=== WHAT YOU ARE ASKED TO DO ===
Locate every line in the records below that contains the word "name", and copy each one.

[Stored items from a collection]

╔══

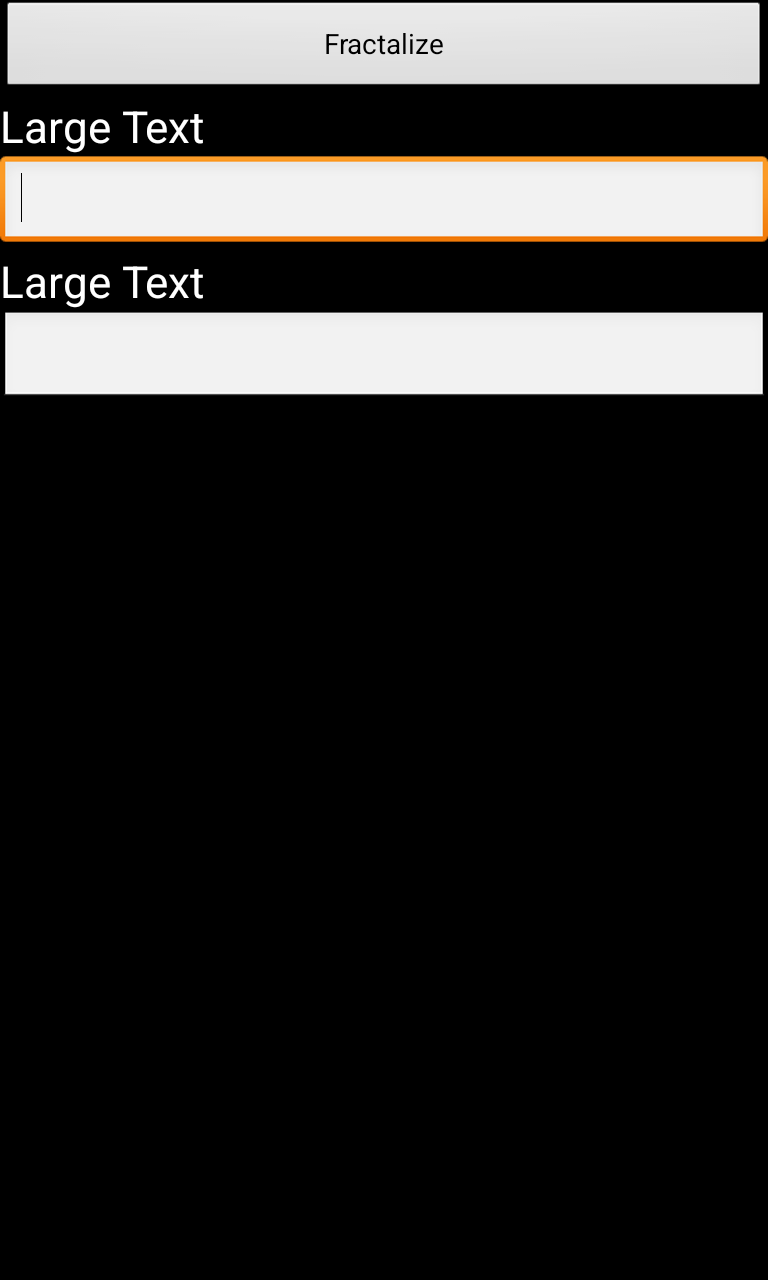
Repository: bobboau/INFO1-CE9705
Layout: mandelbrot/res/layout/main.xml
The author's editor kept a copy of each file at every save. The layout is drawn from the files as they stood at one save, then again after the next save.
It is drawn on a 768 x 1280 px phone screen (xhdpi) without system bars, with theme android:Theme; the app's code is not run.

Above is the layout before, as saved 2011-11-08 08:39:30.

### mandelbrot/res/layout/main.xml
<?xml version="1.0" encoding="utf-8"?>
<LinearLayout xmlns:android="http://schemas.android.com/apk/res/android"
    android:id="@+id/main_layout"
    android:layout_width="fill_parent"
    android:layout_height="fill_parent"
    android:orientation="vertical" >

    <LinearLayout
        android:id="@+id/linearLayout1"
        android:layout_width="fill_parent"
        android:layout_height="wrap_content"
        android:orientation="vertical" >

        <Button
            android:id="@+id/button1"
            android:layout_width="fill_parent"
            android:layout_height="wrap_content"
            android:text="@string/button_text" />

        <TextView
            android:id="@+id/textView1"
            android:layout_width="wrap_content"
            android:layout_height="wrap_content"
            android:text="Large Text"
            android:textAppearance="?android:attr/textAppearanceLarge" />

        <EditText
            android:id="@+id/editText1"
            android:layout_width="fill_parent"
            android:layout_height="wrap_content"
            android:inputType="number" >

            <requestFocus />
        </EditText>

        <TextView
            android:id="@+id/textView2"
            android:layout_width="wrap_content"
            android:layout_height="wrap_content"
            android:text="Large Text"
            android:textAppearance="?android:attr/textAppearanceLarge" />

        <EditText
            android:id="@+id/editText2"
            android:layout_width="fill_parent"
            android:layout_height="wrap_content"
            android:inputType="number" />

    </LinearLayout>

</LinearLayout>

### mandelbrot/res/values/strings.xml
<?xml version="1.0" encoding="utf-8"?>
<resources>
    <string name="app_name">Mandelbrot</string>
    <string name="button_text">Fractalize</string>
</resources>

After the next save:
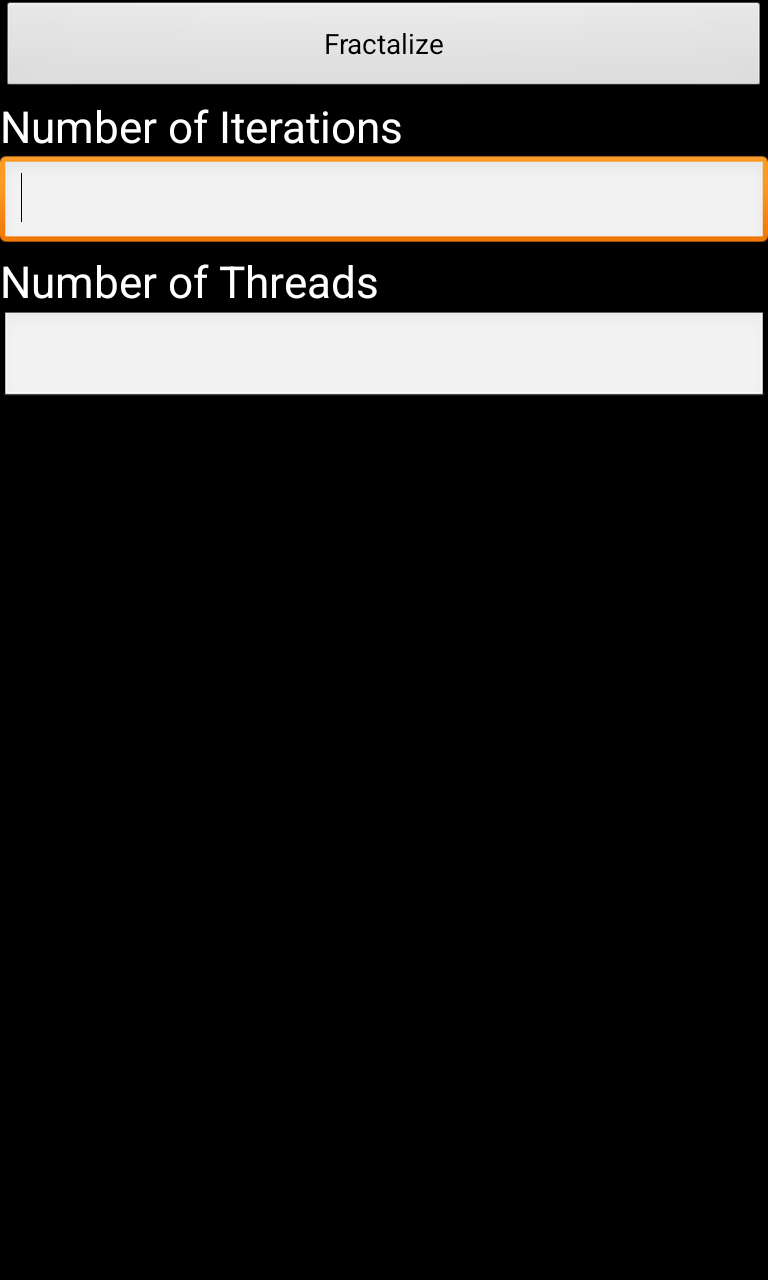
Saved 2 min 45 s later.
--- a/mandelbrot/res/layout/main.xml
+++ b/mandelbrot/res/layout/main.xml
@@ -21,11 +21,11 @@
             android:id="@+id/textView1"
             android:layout_width="wrap_content"
             android:layout_height="wrap_content"
-            android:text="Large Text"
+            android:text="@string/iteration_label"
             android:textAppearance="?android:attr/textAppearanceLarge" />
 
         <EditText
-            android:id="@+id/editText1"
+            android:id="@+id/iteration_control"
             android:layout_width="fill_parent"
             android:layout_height="wrap_content"
             android:inputType="number" >
@@ -37,11 +37,11 @@
             android:id="@+id/textView2"
             android:layout_width="wrap_content"
             android:layout_height="wrap_content"
-            android:text="Large Text"
+            android:text="@string/threads_label"
             android:textAppearance="?android:attr/textAppearanceLarge" />
 
         <EditText
-            android:id="@+id/editText2"
+            android:id="@+id/threads_control"
             android:layout_width="fill_parent"
             android:layout_height="wrap_content"
             android:inputType="number" />
--- a/mandelbrot/res/values/strings.xml
+++ b/mandelbrot/res/values/strings.xml
@@ -2,4 +2,6 @@
 <resources>
     <string name="app_name">Mandelbrot</string>
     <string name="button_text">Fractalize</string>
+    <string name="threads_label">Number of Threads</string>
+    <string name="iteration_label">Number of Iterations</string>
 </resources>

╚══

=== SOLVED PROBLEM ===
    <string name="app_name">Mandelbrot</string>
    <string name="button_text">Fractalize</string>
     <string name="app_name">Mandelbrot</string>
     <string name="button_text">Fractalize</string>
+    <string name="threads_label">Number of Threads</string>
+    <string name="iteration_label">Number of Iterations</string>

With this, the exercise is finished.